Sunday, March 22, 2020

Staying Busy

Are you bored yet?

Since writing is a solitary endeavor, I'm used to being alone with my thoughts. So you might conclude I'm having an easier time with this forced isolation than others. You'd be wrong.


I cancelled my physical therapy sessions and put my health club membership on hold Wednesday, after a trip to the grocery store and the hardware store where I bought a carload of mulch. I figured I'd work on the mulching in the afternoons, after I spent the morning writing and I could stretch that out for at least a week. Sounded like a perfect way to fill up my days, right?

Again, you'd be wrong.

The mulching was done by Friday, along with the preparation of a batch of oatmeal cookies. I had not made cookies in years. Not even at Christmas.

Now I have to go through all the stock photo houses looking for images for cover art for my first Revolutionary War romance. Normally, I'd get irritated after the first hour, since it was taking way too much of my time. Now I'm looking forward to the challenge. It's either that, or go running from the house naked  like a crazy person. For the sake of the neighbors, I am grateful for the distraction.

Period Images, here I come.

Sunday, March 15, 2020

Hunkering Down

Now that we've all been made crazy scared by the reports relating to the CoronaVirus, more and more of us are opting out of everything and staying close to home. Which, as it turns out, is not a bad thing to do. Think of all the books you can take off your TBR pile!

But, if lounging on the sofa or in bed, and diving into a book doesn't appeal, you can participate in other activities, like taking over the dining room table to put together that jigsaw puzzle you got as a Christmas gift. Or using up your yarn and knitting a pair of mittens or a scarf that will come in handy next winter. How about getting your flower beds ready for your spring planting? Or baking that new dish you discovered on the internet?

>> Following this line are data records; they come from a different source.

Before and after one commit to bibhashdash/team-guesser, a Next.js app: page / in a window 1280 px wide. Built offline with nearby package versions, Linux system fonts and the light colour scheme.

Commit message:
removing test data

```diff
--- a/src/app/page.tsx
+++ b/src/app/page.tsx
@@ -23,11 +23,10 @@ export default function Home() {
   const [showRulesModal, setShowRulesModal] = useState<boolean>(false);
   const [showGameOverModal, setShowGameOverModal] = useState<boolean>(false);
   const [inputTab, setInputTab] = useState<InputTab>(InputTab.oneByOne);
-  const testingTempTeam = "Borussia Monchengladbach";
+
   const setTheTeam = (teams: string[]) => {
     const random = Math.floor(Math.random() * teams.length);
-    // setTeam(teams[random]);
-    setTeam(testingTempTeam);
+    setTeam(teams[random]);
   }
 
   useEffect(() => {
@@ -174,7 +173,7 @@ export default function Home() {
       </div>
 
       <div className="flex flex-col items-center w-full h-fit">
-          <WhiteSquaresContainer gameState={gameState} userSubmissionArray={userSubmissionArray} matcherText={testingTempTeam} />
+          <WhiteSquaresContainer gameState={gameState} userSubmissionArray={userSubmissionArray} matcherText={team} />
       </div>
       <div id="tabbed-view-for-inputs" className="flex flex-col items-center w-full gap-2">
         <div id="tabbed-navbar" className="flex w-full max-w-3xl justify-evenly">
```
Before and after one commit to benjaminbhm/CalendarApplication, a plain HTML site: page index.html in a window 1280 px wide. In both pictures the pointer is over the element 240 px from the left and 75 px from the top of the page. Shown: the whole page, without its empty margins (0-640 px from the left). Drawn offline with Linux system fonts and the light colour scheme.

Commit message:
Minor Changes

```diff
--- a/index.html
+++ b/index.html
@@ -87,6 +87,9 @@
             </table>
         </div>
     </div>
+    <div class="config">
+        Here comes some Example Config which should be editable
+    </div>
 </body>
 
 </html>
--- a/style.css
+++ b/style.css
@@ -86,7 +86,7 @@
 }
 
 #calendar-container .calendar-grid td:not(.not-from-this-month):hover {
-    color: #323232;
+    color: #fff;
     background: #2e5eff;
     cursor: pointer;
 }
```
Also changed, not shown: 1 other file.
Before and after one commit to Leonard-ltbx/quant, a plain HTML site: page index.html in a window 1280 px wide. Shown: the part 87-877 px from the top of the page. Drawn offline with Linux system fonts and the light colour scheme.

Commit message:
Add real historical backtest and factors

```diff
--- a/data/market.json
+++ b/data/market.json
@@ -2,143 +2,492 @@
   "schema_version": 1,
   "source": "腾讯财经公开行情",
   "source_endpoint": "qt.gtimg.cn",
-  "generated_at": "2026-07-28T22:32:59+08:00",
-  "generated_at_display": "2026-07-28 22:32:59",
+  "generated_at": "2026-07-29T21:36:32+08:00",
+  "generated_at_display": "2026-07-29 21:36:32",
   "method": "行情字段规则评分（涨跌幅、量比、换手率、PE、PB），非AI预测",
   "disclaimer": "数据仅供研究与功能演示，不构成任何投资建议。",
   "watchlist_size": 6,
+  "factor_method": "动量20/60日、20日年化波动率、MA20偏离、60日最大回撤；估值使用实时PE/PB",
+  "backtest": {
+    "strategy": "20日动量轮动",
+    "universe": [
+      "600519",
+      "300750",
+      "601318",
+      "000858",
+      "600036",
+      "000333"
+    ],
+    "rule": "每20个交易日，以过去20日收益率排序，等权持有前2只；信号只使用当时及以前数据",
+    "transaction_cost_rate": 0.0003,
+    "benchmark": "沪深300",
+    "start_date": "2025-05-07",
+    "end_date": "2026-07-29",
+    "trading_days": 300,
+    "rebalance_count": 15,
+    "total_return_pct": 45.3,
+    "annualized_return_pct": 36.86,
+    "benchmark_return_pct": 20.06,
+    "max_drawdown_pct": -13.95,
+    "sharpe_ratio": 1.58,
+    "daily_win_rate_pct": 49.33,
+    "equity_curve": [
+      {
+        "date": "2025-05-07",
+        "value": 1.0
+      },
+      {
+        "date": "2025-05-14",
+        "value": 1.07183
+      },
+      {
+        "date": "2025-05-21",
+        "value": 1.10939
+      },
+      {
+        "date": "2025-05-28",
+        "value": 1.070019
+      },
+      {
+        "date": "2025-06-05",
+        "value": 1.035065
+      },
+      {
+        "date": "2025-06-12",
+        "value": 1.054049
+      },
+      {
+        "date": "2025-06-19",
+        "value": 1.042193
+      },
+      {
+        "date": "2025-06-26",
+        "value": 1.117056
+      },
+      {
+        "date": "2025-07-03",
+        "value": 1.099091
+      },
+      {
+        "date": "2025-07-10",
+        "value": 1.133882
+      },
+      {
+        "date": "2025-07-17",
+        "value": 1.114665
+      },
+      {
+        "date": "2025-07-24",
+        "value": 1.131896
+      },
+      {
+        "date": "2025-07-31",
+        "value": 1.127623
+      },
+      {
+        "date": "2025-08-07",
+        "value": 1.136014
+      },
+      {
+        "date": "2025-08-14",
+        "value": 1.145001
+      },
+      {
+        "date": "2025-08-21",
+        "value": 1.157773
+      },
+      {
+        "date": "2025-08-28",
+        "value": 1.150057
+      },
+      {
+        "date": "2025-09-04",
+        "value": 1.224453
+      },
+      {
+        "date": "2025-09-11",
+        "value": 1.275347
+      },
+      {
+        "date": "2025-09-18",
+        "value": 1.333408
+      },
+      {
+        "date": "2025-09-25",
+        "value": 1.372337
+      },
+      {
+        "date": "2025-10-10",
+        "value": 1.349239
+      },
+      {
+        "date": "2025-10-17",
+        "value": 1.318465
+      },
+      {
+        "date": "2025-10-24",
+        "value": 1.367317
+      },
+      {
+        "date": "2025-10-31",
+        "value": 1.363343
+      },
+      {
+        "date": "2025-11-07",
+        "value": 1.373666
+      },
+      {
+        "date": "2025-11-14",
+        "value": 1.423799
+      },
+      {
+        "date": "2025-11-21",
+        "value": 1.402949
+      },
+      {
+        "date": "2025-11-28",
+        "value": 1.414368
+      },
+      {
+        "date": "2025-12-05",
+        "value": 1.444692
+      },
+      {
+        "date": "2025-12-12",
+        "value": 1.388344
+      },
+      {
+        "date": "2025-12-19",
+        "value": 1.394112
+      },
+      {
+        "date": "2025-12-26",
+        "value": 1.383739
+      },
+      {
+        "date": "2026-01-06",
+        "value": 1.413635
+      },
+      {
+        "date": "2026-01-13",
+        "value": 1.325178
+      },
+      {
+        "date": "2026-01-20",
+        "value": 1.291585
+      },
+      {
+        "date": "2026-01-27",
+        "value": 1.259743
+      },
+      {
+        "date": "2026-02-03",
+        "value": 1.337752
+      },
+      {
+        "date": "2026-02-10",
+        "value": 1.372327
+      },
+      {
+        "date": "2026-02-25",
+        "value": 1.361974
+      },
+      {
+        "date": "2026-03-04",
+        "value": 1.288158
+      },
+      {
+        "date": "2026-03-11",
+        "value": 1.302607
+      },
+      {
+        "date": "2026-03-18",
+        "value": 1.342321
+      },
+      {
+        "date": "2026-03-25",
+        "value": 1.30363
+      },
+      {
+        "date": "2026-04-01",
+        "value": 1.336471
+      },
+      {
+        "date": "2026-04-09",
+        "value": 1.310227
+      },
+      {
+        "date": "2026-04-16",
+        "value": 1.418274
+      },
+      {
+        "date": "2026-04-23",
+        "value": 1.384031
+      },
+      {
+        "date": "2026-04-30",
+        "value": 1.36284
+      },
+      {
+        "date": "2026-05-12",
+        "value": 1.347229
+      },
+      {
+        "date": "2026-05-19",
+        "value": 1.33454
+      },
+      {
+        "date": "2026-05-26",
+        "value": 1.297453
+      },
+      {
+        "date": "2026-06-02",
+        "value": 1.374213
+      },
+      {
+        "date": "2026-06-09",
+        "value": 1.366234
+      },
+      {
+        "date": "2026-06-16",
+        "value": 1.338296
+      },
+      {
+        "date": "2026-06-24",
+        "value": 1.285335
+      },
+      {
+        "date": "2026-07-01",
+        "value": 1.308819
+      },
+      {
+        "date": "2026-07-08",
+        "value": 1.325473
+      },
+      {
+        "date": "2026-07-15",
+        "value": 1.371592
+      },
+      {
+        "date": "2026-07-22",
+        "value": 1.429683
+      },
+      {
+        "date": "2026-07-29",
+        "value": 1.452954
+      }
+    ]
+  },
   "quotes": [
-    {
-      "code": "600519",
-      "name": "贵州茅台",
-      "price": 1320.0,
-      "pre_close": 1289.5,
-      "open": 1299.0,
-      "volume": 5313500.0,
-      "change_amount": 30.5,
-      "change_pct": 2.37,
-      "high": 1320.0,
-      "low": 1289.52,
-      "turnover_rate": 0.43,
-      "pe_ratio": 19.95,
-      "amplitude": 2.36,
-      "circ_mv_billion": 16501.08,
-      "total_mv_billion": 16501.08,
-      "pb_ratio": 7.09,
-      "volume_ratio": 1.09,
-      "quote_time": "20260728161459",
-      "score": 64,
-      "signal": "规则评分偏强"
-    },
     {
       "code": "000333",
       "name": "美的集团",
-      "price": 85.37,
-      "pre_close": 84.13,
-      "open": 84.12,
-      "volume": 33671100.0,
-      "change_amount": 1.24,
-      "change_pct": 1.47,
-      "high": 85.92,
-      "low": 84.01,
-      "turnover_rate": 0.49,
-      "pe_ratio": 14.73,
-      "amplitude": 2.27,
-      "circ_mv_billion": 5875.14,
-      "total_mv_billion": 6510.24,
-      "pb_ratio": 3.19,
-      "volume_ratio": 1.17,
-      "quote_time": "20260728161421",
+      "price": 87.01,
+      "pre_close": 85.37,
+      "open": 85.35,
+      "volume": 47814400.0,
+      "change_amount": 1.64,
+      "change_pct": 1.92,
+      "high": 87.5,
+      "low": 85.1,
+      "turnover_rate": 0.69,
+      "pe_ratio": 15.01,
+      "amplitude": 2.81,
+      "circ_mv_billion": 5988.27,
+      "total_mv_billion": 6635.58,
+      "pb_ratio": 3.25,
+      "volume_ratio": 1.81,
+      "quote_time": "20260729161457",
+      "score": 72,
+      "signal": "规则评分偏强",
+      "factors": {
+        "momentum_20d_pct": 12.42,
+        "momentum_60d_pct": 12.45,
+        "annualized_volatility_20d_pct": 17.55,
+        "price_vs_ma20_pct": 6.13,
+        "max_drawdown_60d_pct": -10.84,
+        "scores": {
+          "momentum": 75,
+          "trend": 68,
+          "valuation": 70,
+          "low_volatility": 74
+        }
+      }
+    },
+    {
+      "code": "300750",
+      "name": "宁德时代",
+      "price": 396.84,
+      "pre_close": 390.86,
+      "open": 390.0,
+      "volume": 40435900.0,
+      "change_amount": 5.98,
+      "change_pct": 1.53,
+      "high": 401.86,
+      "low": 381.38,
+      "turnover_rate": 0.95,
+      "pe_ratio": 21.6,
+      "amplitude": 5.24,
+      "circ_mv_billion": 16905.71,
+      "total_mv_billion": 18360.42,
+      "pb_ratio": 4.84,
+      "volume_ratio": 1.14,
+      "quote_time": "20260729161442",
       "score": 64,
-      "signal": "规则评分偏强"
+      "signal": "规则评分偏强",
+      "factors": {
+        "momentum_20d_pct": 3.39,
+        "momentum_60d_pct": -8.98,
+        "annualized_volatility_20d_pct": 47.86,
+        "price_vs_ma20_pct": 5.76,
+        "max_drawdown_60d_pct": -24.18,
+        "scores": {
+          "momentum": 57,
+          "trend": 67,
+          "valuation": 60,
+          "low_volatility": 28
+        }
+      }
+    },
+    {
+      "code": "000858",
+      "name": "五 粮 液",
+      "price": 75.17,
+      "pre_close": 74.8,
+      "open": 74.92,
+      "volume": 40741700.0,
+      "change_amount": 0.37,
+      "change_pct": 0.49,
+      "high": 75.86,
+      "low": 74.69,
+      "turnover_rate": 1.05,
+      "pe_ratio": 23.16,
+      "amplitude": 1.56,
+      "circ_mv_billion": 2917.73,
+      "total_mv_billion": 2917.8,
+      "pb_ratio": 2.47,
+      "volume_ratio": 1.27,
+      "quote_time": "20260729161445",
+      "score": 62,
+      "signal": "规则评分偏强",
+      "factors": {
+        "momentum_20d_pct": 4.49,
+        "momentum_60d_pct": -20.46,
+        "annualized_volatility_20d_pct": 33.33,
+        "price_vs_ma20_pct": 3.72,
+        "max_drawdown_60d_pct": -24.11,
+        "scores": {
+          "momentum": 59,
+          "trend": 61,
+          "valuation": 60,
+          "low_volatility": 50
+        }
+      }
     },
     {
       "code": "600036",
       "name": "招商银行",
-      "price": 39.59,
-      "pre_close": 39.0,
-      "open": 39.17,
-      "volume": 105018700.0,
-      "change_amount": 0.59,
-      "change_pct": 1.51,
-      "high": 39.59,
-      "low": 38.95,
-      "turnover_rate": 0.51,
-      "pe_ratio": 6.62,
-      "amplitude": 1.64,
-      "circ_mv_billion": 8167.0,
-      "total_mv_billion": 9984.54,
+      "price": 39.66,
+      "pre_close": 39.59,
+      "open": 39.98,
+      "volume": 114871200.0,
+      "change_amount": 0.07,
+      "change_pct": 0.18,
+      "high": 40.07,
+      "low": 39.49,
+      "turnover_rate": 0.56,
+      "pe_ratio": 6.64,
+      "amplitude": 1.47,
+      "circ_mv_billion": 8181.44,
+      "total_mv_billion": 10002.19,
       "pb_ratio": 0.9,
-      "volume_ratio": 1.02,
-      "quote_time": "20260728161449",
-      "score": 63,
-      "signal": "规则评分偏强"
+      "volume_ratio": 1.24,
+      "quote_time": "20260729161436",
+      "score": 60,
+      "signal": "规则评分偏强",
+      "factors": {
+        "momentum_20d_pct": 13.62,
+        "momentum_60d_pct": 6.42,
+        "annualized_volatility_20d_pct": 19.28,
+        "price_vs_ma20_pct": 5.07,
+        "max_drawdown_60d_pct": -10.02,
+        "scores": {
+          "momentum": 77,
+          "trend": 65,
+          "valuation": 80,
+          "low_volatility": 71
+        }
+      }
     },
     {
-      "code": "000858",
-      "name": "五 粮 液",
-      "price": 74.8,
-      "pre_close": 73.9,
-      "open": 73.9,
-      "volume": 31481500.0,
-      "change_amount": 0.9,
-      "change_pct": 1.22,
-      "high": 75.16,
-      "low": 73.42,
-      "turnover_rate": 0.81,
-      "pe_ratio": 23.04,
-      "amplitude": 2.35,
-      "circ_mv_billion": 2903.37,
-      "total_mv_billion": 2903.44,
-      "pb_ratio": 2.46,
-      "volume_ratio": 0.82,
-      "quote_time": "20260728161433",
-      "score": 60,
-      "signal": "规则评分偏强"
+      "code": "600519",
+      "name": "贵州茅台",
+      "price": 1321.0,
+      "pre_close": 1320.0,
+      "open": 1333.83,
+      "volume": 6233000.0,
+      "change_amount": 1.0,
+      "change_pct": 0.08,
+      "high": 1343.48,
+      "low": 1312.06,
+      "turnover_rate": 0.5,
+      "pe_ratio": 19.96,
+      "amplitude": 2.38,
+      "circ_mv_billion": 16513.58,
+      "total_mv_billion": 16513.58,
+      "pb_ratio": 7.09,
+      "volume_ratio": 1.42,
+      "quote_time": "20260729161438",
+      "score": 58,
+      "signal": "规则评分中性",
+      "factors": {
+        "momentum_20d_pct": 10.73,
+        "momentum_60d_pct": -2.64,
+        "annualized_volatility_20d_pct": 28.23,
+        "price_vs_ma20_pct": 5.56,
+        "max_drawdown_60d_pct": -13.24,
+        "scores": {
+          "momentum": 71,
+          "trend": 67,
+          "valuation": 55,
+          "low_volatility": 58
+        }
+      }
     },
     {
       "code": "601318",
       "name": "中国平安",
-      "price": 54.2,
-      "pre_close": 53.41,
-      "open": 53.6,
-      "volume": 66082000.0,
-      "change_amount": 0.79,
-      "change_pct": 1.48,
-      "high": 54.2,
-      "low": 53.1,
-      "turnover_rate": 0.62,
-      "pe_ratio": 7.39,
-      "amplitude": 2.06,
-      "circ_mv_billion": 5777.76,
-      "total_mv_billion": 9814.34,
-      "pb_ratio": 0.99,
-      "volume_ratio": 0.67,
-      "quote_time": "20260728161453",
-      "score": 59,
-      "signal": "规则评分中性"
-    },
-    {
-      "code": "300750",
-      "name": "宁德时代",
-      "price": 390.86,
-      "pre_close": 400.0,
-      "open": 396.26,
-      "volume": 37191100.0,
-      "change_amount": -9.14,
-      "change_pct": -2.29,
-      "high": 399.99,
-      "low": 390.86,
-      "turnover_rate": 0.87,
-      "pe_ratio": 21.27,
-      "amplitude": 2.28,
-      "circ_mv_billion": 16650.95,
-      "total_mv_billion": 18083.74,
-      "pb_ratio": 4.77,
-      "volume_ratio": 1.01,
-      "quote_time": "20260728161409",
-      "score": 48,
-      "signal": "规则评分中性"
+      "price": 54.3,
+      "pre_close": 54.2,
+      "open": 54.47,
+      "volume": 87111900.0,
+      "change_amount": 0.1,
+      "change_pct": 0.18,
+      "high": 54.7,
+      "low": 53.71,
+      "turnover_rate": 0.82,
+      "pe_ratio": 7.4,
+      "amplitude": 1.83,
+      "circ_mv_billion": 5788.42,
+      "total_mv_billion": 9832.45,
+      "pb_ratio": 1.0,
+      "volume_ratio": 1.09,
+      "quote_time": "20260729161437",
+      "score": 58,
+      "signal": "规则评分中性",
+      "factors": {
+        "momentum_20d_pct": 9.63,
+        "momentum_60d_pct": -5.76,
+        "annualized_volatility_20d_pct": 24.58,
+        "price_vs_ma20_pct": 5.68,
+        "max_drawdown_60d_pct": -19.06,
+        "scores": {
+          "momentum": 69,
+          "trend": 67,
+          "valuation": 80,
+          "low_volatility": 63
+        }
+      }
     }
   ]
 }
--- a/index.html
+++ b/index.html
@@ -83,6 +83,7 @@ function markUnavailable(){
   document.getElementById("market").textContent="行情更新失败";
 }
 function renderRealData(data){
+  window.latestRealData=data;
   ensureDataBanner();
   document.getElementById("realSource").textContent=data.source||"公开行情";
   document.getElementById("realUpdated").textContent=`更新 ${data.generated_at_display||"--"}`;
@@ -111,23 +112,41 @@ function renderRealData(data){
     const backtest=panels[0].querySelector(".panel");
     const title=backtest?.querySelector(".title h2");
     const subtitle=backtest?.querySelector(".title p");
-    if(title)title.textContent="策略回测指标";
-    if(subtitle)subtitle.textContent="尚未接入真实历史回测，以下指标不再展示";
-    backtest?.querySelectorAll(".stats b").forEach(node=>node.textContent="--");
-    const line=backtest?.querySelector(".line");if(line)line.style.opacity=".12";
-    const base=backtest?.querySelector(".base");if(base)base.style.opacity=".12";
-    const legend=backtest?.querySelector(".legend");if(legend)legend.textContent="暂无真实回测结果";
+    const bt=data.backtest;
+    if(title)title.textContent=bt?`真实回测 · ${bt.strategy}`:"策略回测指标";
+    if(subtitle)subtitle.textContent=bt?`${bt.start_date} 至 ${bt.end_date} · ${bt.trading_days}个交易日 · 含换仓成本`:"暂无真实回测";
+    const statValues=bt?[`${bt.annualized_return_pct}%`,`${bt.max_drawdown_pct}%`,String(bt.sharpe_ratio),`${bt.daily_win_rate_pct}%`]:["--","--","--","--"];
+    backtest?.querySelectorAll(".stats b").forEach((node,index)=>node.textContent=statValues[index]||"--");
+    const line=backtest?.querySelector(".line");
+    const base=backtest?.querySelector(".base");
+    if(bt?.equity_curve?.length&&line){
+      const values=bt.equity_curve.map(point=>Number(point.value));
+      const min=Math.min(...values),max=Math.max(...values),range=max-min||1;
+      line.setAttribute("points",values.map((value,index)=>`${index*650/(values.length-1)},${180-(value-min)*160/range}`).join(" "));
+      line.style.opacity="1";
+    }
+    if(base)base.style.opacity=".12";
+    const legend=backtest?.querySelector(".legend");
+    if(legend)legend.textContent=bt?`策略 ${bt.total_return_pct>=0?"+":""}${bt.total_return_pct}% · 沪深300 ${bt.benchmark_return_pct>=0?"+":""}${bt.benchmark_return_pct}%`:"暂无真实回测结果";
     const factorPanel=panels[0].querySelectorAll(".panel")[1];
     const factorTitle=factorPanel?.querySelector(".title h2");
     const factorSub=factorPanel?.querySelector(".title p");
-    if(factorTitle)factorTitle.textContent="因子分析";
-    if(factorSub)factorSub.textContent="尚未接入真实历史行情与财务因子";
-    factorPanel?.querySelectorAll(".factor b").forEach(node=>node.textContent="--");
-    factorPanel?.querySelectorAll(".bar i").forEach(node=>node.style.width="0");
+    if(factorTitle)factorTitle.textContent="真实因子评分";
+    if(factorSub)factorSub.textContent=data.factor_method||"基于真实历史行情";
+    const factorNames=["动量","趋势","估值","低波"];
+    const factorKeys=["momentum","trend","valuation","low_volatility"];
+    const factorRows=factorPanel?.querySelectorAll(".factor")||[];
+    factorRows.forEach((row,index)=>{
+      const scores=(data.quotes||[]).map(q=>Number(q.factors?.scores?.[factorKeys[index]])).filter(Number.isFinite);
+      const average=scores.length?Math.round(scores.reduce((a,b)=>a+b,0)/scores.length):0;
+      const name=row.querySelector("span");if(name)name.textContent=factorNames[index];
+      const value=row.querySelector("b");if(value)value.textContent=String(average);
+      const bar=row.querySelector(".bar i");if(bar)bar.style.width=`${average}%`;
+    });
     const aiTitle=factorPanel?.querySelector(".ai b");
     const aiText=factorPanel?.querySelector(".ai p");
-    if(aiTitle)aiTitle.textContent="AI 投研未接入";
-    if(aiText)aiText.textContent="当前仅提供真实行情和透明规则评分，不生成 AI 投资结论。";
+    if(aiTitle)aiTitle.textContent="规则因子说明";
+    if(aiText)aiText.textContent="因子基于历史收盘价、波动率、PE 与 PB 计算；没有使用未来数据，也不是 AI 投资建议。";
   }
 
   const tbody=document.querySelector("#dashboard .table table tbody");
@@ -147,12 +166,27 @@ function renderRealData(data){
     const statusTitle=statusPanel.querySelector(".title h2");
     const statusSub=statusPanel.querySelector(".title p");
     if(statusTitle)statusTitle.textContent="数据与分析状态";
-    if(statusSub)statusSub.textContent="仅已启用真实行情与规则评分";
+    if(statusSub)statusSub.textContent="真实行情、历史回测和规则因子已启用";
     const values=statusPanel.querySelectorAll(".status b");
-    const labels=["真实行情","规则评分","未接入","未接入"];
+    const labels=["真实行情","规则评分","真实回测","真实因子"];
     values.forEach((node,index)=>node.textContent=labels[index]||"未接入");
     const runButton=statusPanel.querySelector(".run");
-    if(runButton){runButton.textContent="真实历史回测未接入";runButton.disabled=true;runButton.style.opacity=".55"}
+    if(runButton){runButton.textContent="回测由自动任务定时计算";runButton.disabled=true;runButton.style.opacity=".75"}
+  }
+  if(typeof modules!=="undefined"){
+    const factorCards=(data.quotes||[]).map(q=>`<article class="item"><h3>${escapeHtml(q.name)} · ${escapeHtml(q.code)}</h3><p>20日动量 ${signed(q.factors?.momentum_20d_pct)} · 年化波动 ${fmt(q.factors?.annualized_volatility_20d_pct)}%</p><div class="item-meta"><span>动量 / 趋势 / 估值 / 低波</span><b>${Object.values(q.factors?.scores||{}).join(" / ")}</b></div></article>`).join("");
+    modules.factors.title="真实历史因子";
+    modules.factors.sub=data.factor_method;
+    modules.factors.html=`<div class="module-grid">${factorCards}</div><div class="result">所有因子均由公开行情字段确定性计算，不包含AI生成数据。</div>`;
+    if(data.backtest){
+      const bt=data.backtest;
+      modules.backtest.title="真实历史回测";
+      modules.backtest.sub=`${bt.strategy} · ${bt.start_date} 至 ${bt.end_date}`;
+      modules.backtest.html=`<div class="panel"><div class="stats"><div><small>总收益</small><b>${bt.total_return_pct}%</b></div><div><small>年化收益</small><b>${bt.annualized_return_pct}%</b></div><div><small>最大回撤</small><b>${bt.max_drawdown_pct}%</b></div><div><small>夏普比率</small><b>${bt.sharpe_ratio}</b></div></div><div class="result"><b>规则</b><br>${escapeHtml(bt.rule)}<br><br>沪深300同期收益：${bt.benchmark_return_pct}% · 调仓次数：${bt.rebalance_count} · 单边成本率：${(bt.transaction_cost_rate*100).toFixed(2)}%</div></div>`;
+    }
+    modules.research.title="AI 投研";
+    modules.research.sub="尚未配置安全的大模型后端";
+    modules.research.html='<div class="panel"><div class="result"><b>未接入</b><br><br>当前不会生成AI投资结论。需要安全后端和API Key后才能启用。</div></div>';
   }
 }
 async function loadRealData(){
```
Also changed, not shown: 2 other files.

As for me, I'm going to spend my time writing, both for pleasure, which is what I call my novel writing, or for business, which is my side hustle job that helps pay the bills. And finding another side hustle job. Maybe working on the little bit of land that is in front of my condo, making it pretty for spring. Especially if it's sunny, since Mary loves to lay on hot concrete while I work.

Regardless of what you're into, this forced break in all of our routines should be viewed as a blessing in disguise. You can finally do all those things you've put off doing when work got in the way. Enjoy your time, hunker down, and stay safe, everyone.


Sunday, March 8, 2020

Practice, Practice

I had lunch with an old friend this past week. Many years ago, when we both were much younger and had better eyesight, I taught her the basics of quilting. If you've ever tried this art form, you know the benchmark of your quality workmanship is how many stitches you can get to an inch of fabric when hand-quilting your pattern to hold the three layers together. My friend reminded me that I had managed to get to twelve per inch, something she strived for but never could achieve.


Which, of course, made me think of writing. In many ways, it's like quilting. You begin with this pile of disorganized ideas, some big images in your head, some just niggling little details. Some are quite colorful and well-defined, some ideas are vague and monochromatic, but all are essential to holding the story or the quilt pattern together. Quilters and writers both take courses and workshops to hone our craft, and continuously work to improve on our art. 

And, if we're really lucky, we can progress from five or six stitches per inch to the lauded twelve. 

Continuing my own comparison of quilting to writing, I consider having your first book published to be the equivalent of a seven-stitch-per-inch achievement. Making the NY Times best-seller list is a twelve-stitch event. Right now, with book #20 coming out in June, I'm somewhere around a nine. I'll keep working at it. 

Meanwhile, here's a picture of the last quilt I made, before my eyesight started to go. The pattern is called the Wild Goose Chase, appropriately enough, since I pieced it together during my travels from one side of the country to the other, finally finishing it when I returned to the east coast. I used at least eight different blue fabrics and six or seven red ones, but with one common theme. They all had to contain stars. The center pinwheel in each block is composed of red and blue striped fabric. Maybe this is what led me to my obsession to write American historicals? 

Sunday, March 1, 2020

Finally, March!

Maybe it's because of the extra day in February, which only happens every four years, but it seems like February was longer than normal this year. While I shouldn't complain about the weather in NC, since I keep seeing weather reports of white out conditions and massive blizzards in other parts of the country, still I wish the weather would level out.

And I guess because I had an extra day in the month to think about things, I couldn't help but think about an old boyfriend of mine, who happened to be born on February 29. Even though he was really 24 when we were dating, more often than not he acted his true age of six.

Need I state the obvious? We broke up very quickly.

But since he acted like a child most of the time, and I'm writing a book that includes five children, I'm trying to remember some of the most foolish things he did so I can incorporate them into my book. Since my experience with small children is limited, I'm drawing on whatever I can.

Maybe the experience with the old boyfriend will finally be of some use.

So, where to you get your ideas?